From the first full month of Flattr experience we can already draw some trends. Of course, one important question is whether Flattr continues to expand. While Carta sees the service’s grow already in a decline, I would draw a more cautious and complex conclusion by looking at the revenues reported by two of the biggest earners, netzpolitik.org and taz. Netzpolitik is read mostly by an extremely ‘Net-savvy audience, while taz.de, online version of a leftist newspaper, probably has a less specialized readership.
Netzpolitik.org reports about 577 € for June, compared to 39 € on the last two days of May, i.e. revenues stayed at about 20 Euros per day. Taz.de on the other hand made nearly 1000 € in June, whereas they had reported only 143,55 € for the previous month’s twelve final days, i.e. taz.de about tripled their revenues in June. I would argue that what we see is Flattr growing not at the core (‘Net-savvy early adopters), but on the edges (less avant-garde readership). That’s not to say that we already see a mainstreamization of Flattr, but a diversification among its users.
The other big issue is whether Flattr revenues are just. Or, to use a less moralizing phrasing: Which articles (and which topics) get flattred? The quotes above already give some answers to this question: Readers flattr opinionated commentary rather than well-researched articles. Posts dealing with flattr get a lot of reward, but this trend seems to decline. Hot topics, especially those popular with the ‘Net-savvy media avant-garde, are leading the charts.
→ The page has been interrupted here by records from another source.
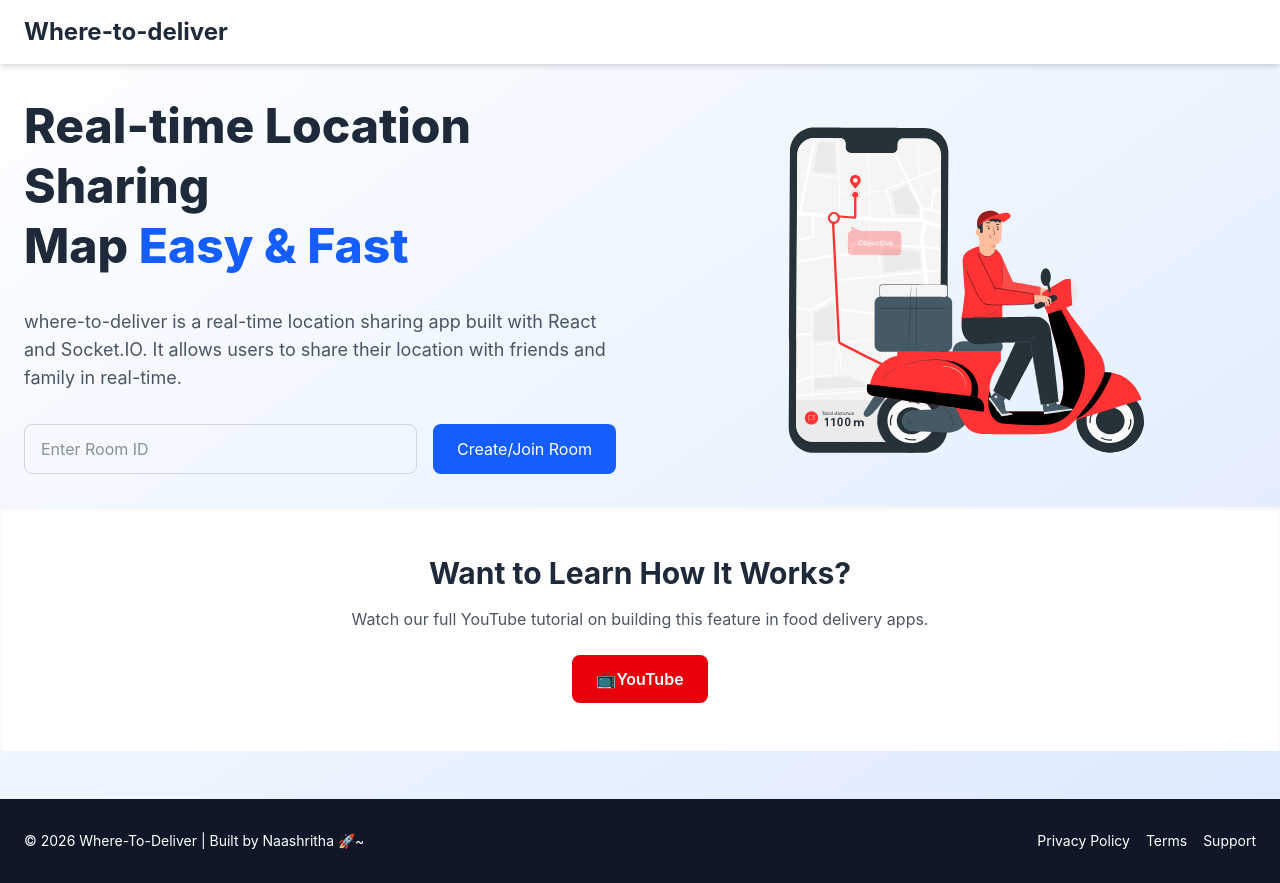
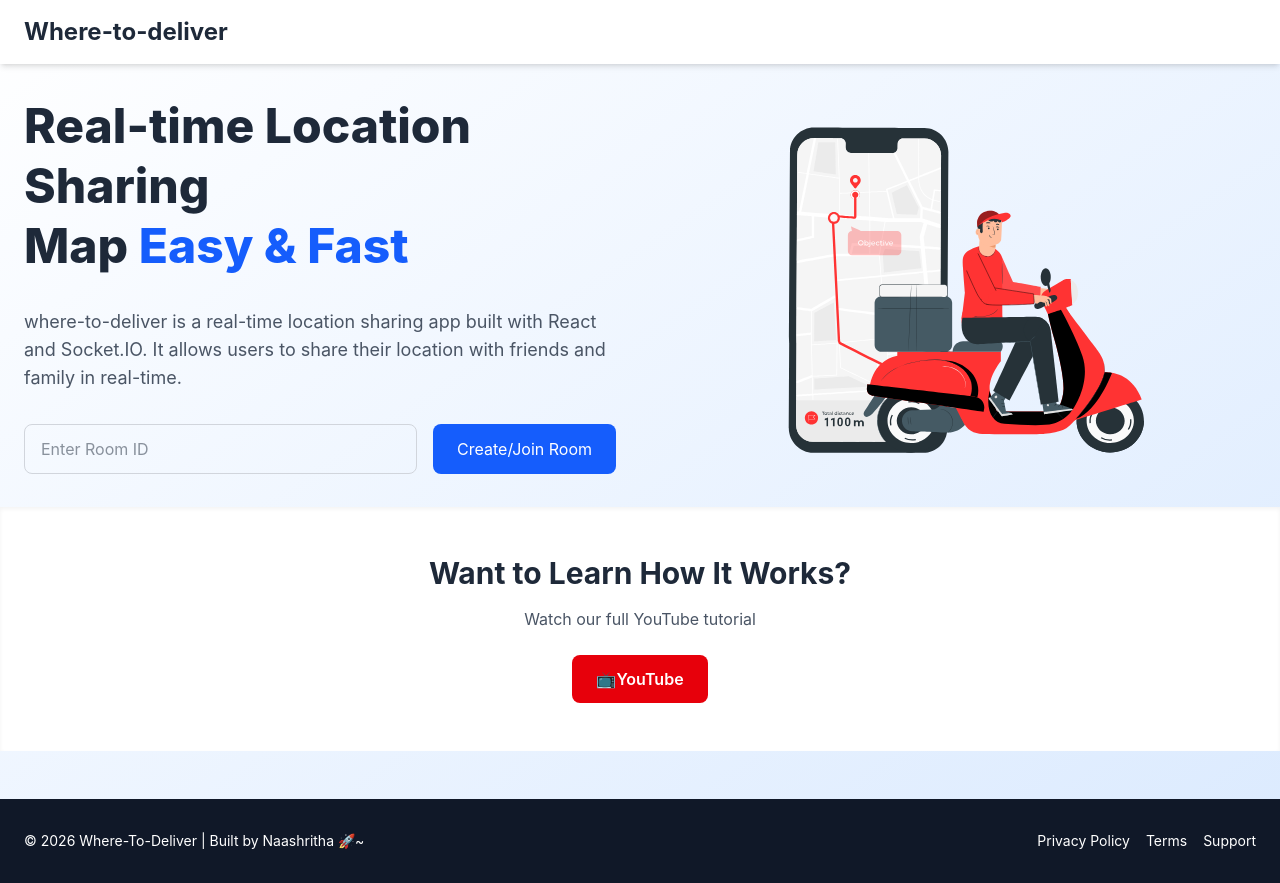
Before and after one commit to Naashritha/where-to-deliver, a React (Vite) app: page / in a window 1280 px wide. Built offline with nearby package versions, Linux system fonts and the light colour scheme; no server answers.

Commit message:
another change

```diff
--- a/src/App.jsx
+++ b/src/App.jsx
@@ -160,7 +160,7 @@ function App() {
                     <div className="max-w-3xl mx-auto">
                         <h3 className="text-3xl font-bold mb-4">Want to Learn How It Works?</h3>
                         <p className="text-gray-600 mb-6">
-                            Watch our full YouTube tutorial on building this feature in food delivery apps.
+                            Watch our full YouTube tutorial
                         </p>
                         <a
                             href="https://www.youtube.com/@slr_tech"
```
The statistics of the articles I wrote for Spreeblick only partially mirror this image:
49 – Activists plan constitutional complaint against 2011 census (31.05.)
20 – Governors sign media protection of minors treaty (11.06.)
14 – Campaign against 2011 census launched (10.06.)
12 – On the App Store or not on the App Store, that’s the question (09.06.)
11 – An alternative to Facebook (18.05.)
9 – The digital future of Europe (19.05.)
9 – EFF design basic rights for users of Facebook and co. (20.05.)
9 – Does Burma work on nuclear weapons? (04.06.)
8 – Those writing about environmental protection live in danger (24.06.)
7 – Gallo report: A victorious battle for copyright dogmatism (02.06.)
7 – Video interview with Eleanor Saitta: Before the surveillance camera, some people are more equal (08.06.)
Another five articles got flattred six or less times, but none of the posts I wrote for Spreeblick since the introduction of Flattr did not receive any reward.
My most-flattred article deals with the upcoming 2011 census (here’s an updated English version). It required relatively much research, but was kind of scoop – I was the first to report on the planned constitutional complaint. On spots #2 and #3 follow news articles on current political affairs, two opinion pieces on Apple’s App Store and Facebook rank 4th and 5th. There is no clear pattern visible in this ranking (which is not based on sufficient data of course).
My own articles aside, opinion pieces seem to fare well with Flattr users. Many seem to use the button as kind of a way of saying thank you to authors who expressed what they were already thinking. I, personally, try to reward writers for articles which offer me an unusual perspective, new insights – or an enjoyable phrasing. How do you use the Flattr button?